BEGIN

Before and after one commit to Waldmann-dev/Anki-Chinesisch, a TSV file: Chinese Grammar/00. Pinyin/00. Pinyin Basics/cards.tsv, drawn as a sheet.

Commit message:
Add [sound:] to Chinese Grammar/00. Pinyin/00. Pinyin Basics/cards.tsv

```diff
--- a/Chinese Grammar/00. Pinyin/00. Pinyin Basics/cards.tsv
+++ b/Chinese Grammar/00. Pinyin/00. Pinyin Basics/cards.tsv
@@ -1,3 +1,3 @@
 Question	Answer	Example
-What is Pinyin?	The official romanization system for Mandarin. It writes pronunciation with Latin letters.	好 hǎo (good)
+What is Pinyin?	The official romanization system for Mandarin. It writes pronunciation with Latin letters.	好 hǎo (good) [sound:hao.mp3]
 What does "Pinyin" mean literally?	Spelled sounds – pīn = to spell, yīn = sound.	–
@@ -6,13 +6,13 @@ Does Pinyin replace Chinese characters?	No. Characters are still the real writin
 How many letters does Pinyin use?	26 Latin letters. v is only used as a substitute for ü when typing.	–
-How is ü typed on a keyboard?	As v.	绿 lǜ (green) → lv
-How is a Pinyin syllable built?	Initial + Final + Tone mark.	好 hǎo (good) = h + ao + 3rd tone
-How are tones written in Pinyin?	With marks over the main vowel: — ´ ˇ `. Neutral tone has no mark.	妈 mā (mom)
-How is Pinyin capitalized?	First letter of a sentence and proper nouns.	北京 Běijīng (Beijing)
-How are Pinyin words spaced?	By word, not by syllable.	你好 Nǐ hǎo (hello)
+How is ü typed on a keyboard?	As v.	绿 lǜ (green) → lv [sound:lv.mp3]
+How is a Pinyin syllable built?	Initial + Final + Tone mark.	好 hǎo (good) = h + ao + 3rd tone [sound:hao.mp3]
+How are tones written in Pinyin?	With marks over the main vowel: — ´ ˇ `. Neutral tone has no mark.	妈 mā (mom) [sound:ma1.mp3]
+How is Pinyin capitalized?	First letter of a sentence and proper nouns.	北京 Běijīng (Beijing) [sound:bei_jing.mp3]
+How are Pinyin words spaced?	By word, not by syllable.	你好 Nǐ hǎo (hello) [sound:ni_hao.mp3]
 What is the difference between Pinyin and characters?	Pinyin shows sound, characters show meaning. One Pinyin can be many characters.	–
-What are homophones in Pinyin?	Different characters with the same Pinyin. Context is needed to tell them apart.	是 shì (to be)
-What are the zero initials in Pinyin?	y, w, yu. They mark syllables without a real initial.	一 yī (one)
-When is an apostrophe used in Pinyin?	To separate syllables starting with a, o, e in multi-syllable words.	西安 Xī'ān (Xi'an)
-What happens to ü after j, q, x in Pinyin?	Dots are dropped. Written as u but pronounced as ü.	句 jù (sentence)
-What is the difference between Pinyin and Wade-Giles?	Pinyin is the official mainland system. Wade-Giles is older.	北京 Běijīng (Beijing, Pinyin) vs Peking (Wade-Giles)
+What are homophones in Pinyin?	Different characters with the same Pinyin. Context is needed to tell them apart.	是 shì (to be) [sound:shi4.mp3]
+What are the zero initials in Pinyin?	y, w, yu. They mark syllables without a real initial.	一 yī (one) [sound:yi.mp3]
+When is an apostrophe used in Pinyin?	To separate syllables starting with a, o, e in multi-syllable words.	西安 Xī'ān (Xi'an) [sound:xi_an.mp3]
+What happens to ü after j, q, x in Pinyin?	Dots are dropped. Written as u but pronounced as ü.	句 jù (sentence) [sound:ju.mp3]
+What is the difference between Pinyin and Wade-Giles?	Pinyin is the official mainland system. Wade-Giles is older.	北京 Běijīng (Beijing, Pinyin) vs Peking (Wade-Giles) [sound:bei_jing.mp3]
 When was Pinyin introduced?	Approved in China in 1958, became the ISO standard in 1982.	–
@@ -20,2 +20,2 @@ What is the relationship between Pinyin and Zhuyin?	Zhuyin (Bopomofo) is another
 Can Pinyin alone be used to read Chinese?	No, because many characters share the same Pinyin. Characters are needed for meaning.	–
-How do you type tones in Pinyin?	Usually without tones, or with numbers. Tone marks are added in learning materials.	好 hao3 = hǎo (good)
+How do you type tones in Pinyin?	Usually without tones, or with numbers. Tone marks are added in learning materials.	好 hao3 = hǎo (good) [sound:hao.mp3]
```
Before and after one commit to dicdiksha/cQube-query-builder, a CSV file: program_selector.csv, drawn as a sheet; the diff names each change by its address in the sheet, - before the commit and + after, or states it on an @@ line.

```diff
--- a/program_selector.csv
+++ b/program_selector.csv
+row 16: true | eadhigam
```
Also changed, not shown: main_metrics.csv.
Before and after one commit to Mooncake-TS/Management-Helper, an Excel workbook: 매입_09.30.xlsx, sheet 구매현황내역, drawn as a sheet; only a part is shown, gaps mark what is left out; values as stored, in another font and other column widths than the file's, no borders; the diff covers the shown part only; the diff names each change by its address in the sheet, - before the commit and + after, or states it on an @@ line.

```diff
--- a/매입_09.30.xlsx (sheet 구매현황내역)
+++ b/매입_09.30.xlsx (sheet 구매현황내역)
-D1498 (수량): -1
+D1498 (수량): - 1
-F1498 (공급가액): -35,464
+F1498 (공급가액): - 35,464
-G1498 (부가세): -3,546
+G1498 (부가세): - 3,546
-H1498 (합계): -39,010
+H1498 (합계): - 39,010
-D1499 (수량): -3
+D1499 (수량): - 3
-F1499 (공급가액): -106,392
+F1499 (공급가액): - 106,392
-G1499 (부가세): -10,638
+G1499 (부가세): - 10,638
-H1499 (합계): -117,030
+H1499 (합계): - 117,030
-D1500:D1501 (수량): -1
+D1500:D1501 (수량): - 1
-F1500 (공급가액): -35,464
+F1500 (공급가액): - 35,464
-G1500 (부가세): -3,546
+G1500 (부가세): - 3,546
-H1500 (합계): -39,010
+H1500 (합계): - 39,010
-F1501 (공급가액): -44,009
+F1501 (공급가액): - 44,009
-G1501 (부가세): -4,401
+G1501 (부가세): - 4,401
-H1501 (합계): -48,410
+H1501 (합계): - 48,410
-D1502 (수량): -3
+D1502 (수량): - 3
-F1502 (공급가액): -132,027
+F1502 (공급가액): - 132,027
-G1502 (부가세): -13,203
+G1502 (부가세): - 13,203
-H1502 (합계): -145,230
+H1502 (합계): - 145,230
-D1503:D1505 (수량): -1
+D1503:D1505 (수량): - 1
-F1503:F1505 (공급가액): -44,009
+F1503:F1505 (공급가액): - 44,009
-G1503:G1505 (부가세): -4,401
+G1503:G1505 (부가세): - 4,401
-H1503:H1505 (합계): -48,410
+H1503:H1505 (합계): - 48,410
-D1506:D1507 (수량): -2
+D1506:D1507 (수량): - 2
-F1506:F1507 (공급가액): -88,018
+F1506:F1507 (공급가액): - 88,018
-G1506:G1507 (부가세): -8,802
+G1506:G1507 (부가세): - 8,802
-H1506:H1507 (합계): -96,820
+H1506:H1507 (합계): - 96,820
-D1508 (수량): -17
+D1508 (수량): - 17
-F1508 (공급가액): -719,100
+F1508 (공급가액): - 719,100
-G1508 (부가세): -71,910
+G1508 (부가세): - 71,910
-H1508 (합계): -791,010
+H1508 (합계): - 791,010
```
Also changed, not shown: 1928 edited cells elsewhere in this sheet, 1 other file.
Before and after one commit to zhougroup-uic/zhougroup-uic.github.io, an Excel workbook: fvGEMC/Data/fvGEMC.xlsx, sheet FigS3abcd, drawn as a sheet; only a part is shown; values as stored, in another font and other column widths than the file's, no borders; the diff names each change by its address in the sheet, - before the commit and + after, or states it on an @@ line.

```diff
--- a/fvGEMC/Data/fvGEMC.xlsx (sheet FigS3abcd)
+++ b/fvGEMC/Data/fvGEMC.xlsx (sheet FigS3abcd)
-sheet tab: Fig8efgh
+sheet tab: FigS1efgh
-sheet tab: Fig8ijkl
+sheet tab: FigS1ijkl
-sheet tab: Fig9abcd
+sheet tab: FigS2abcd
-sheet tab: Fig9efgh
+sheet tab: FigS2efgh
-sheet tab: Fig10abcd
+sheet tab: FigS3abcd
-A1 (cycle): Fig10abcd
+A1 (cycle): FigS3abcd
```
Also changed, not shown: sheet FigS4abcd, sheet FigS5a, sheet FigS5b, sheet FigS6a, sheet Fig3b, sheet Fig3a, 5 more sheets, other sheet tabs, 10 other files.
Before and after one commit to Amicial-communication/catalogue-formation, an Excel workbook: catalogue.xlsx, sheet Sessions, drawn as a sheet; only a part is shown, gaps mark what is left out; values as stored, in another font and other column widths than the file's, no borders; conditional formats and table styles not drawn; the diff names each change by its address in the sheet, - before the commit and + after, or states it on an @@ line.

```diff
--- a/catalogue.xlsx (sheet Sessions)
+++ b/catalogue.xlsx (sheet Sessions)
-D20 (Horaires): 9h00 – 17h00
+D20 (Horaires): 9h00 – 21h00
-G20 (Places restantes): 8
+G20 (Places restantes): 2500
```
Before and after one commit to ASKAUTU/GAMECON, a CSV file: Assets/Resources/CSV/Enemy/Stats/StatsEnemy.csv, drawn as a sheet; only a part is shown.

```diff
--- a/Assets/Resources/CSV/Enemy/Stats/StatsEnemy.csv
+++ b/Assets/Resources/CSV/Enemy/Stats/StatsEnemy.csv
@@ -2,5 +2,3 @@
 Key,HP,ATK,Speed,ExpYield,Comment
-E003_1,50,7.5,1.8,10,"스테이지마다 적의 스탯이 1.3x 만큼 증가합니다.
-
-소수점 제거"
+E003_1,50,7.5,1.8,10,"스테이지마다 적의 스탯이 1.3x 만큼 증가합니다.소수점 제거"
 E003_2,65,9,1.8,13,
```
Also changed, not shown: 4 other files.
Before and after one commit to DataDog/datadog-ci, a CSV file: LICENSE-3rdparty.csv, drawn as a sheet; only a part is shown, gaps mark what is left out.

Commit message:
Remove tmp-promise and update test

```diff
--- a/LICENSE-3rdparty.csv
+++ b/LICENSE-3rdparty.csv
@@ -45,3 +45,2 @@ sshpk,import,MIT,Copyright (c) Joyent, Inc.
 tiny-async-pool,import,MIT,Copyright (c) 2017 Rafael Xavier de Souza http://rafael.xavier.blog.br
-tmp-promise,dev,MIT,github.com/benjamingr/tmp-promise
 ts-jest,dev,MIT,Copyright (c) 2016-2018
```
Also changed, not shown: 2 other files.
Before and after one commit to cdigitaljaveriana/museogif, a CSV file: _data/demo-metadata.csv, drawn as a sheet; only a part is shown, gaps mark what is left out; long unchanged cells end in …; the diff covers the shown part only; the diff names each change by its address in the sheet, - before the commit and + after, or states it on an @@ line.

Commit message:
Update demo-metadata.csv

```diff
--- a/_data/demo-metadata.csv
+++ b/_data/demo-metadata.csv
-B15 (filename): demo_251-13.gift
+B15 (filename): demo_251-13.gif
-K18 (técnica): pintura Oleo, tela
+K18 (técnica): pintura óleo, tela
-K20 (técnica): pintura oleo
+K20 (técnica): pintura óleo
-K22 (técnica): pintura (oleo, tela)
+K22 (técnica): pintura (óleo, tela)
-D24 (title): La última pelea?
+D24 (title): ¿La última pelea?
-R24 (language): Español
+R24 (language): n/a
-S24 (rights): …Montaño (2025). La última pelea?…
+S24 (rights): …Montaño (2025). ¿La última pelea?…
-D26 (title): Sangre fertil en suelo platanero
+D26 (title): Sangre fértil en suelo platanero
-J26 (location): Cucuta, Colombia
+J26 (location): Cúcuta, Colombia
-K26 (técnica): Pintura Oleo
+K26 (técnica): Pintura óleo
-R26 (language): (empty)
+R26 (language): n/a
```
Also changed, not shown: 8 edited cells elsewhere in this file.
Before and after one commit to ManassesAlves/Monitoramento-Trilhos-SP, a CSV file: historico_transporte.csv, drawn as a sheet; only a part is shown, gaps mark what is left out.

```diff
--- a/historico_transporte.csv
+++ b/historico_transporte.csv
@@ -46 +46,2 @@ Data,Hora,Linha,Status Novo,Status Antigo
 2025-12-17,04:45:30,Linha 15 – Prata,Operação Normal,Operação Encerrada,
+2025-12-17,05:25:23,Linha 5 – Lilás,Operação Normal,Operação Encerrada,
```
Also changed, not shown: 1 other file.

END

**Goal of the exercise**
Output only the number of lines in the listing that contain the string "good".

**Your response**
6